Is Faust not required reading in business school?


#3

I discuss the petard that the French publishing giant Hachette is being hoisted upon by Amazon.

Because what is internet comments with out pedantry, one is not hoisted upon a petard. It perhaps should be "by". A petard is/was a small explosive device. So Hoist by my own petard means thrown in to the air by my own bomb. I understand the word has the same root as 'fart'.


#4

(Reposting a comment I left over there, too.)

I applaud the idea, but frankly I suspect that even if Hachette did pull DRM from all its books, and the other publishers too, it probably wouldn't help.
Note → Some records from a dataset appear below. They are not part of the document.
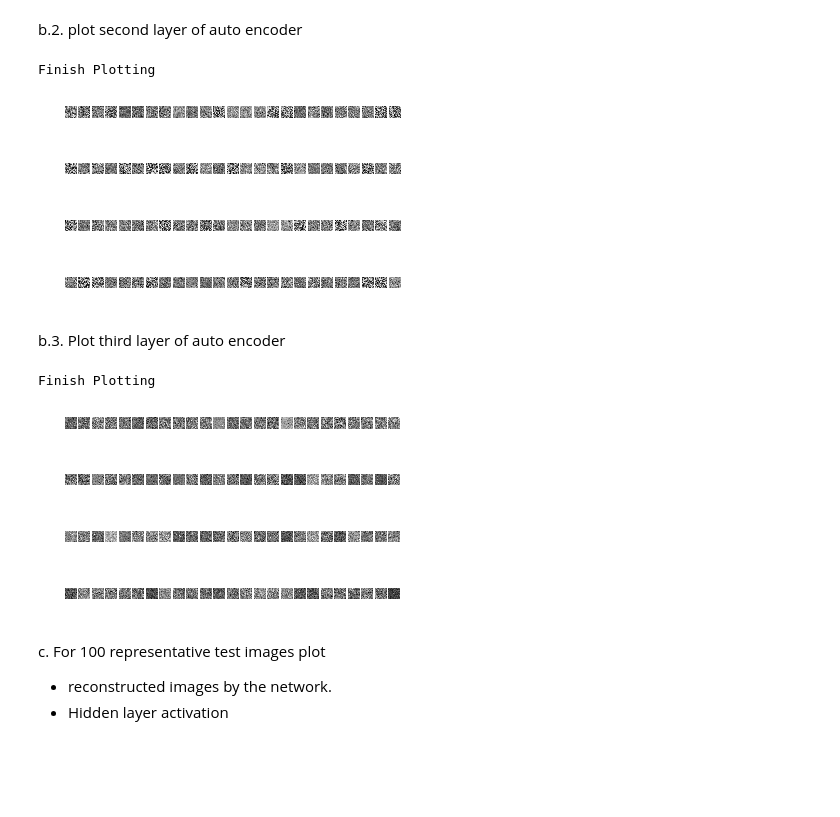
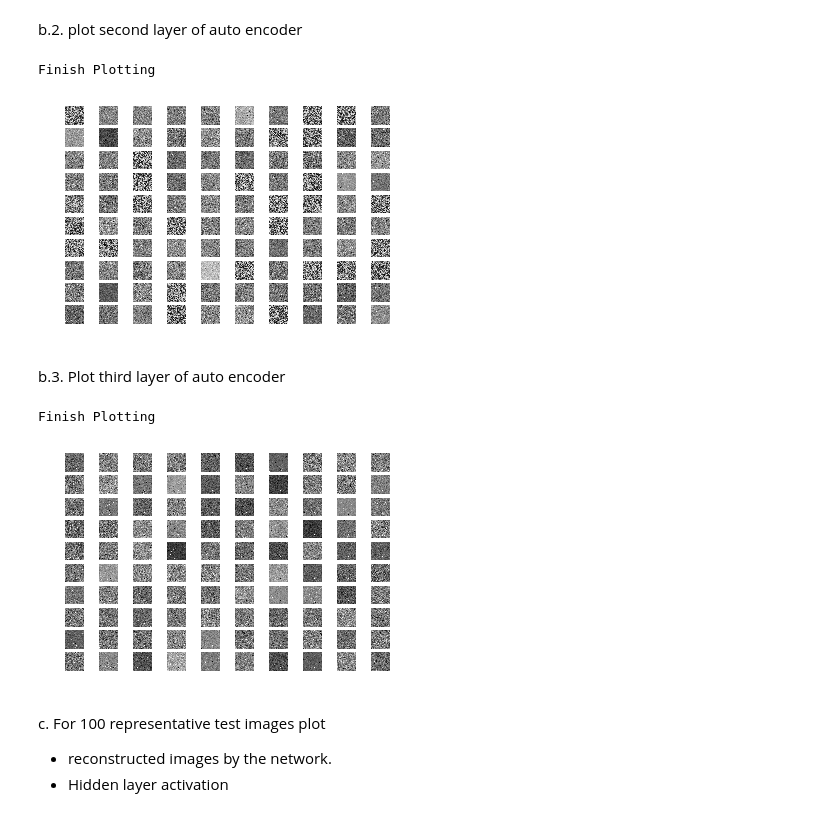
Before and after one commit to edwardsujono/neural_network_deep_cnn_autoencoder, a Jupyter notebook: Auto Encoder.ipynb, the cells around one changed output. Drawn from its saved outputs; the diff is of its cells as text; code cells hidden in the pictures; blank space fills up the shorter version.

```diff
--- a/Auto Encoder.ipynb
+++ b/Auto Encoder.ipynb
@@ -14,11 +14,11 @@ import math
 # %% [markdown]
 Init Bias, Weight, Sparsity Constraint
 # %%
-def init_weights(n_in, n_out, name_weight):
+def init_weights(n_in, n_out, name_weight, xavier_range=4):
     weight = np.asarray(
         np.random.uniform(
-            low=-4 * np.sqrt(6. / (n_in + n_out)),
-            high=4 * np.sqrt(6. / (n_in + n_out)),
+            low=-xavier_range * np.sqrt(6. / (n_in + n_out)),
+            high=xavier_range * np.sqrt(6. / (n_in + n_out)),
             size=(n_in, n_out)),
         dtype=theano.config.floatX)
     return theano.shared(value=weight, name=name_weight, borrow=True)
@@ -206,7 +206,7 @@ class SoftmaxAutoEncoder:
     def __init__(self, num_features, num_outputs, list_hidden_layer, learning_rate,
                  corruption_level=0.01,
                  sparsity_parameter=0.01, penalty_parameter=0.01, momentum=0.1,
-                 use_sparsity=False, use_momentum=False):
+                 use_sparsity=False, use_momentum=False, xavier_range=4, shared_weight=True):
 
         """
         :param list_hidden_layer: [10, 20] -> means 2 hidden layer, 10 neurons ->layer_1, 10 neurons -> layer_2
@@ -239,6 +239,7 @@ class SoftmaxAutoEncoder:
         """
 
         self.weights = []
+        self.weights_transpose = []
         biases = []
         biases_trans = []
 
@@ -292,6 +293,17 @@ class SoftmaxAutoEncoder:
 
                 weight_transpose = self.weights[i].transpose()
 
+                # instanstiate new weight if not shared weight
+                if not shared_weight:
+
+                    if i == ind_neurons-2:
+                        eval_size = weights_transpose.eval().shape
+                        weight_transpose = init_weights
+                        (eval_size[0], eval_size[1], 'weight_%_transpose' % i)
+                        self.weights_transpose.append(weight_transpose)
+                    else:
+                        weight_transpose = self.weights_transpose[i]
+
                 prev_output = T.nnet.sigmoid(T.dot(prev_output, weight_transpose) + bias_transpose)
 
                 if i == ind_neurons-2:
@@ -307,6 +319,9 @@ class SoftmaxAutoEncoder:
                                                  penalty_parameter=penalty_parameter)
 
             params = [self.weights[ind_neurons-2]] + [biases[ind_neurons-2]] + [biases_trans[ind_neurons-2]]
+
+            if not shared_weight:
+                params += [self.weights_transpose[ind_neurons-2]]
 
             if not use_momentum:
                 grads = T.grad(cost, params)
@@ -541,23 +554,25 @@ b.2. plot second layer of auto encoder
 # %%
 %matplotlib inline
 number_layer = 1
+number_column = 10
 visualizer.show_plot\
     (
      data=list_weights[number_layer],
      figure_name="project_b/images/1b_auto_second.png",
      number_column=number_column,
      limit_image=100,
      size=int(math.sqrt(list_hidden_layer[number_layer-1])),
      transpose=True
 )
 # %% [output]
 Finish Plotting
-[figure, old version]
+[figure, new version]
 # %% [markdown]
 b.3. Plot third layer of auto encoder
 # %%
 %matplotlib inline
 number_layer = 2
+number_column = 10
 visualizer.show_plot\
     (
      data=list_weights[number_layer],
@@ -569,7 +584,7 @@ visualizer.show_plot\
 )
 # %% [output]
 Finish Plotting
-[figure, old version]
+[figure, new version]
 # %% [markdown]
 c. For 100 representative test images plot
 - reconstructed images by the network.
```
Also changed, not shown: parts of 12 cells of this notebook.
Dirty little secret: DRM isn't the real Amazon customer lock-in. Oh, sure, it is in theory, but there's a considerable difference between theory and practice. Honestly, anyone tech-savvy enough for DRM to be an impediment to their switching providers is also tech-savvy enough to crack it and back those books up.

You know what the real Amazon customer lock-in is? User-friendliness and convenience.

People buy Kindle because Kindle makes buying e-books from Amazon simple. And they keep buying e-books from Amazon because…well, Kindle makes buying e-books from Amazon simple. When my Mom wanted to sideload Project Gutenberg e-books onto her own Kindle, I had to talk her through it over the phone, and it took a half hour. And you know who most Kindle owners are? People's Moms and Dads, Grandmas and Grandpas. I would venture to guess that the vast majority of Amazon's customers wouldn't know what to do with a DRM-free file if it nipped them in the arse.

Consider the case of Baen, who sold e-books DRM-free, in Kindle-compatible Mobipocket format, for well over a decade. They provided clear instructions for how to sideload them, even put a web form on their page so people could simply fill in their Kindle e-mail address and send their books directly to their reader. And yet, Baen still got complaint after complaint that their books "aren't on Kindle," because anything more complicated than clicking the "buy" link in Amazon's store was too complicated for them to understand.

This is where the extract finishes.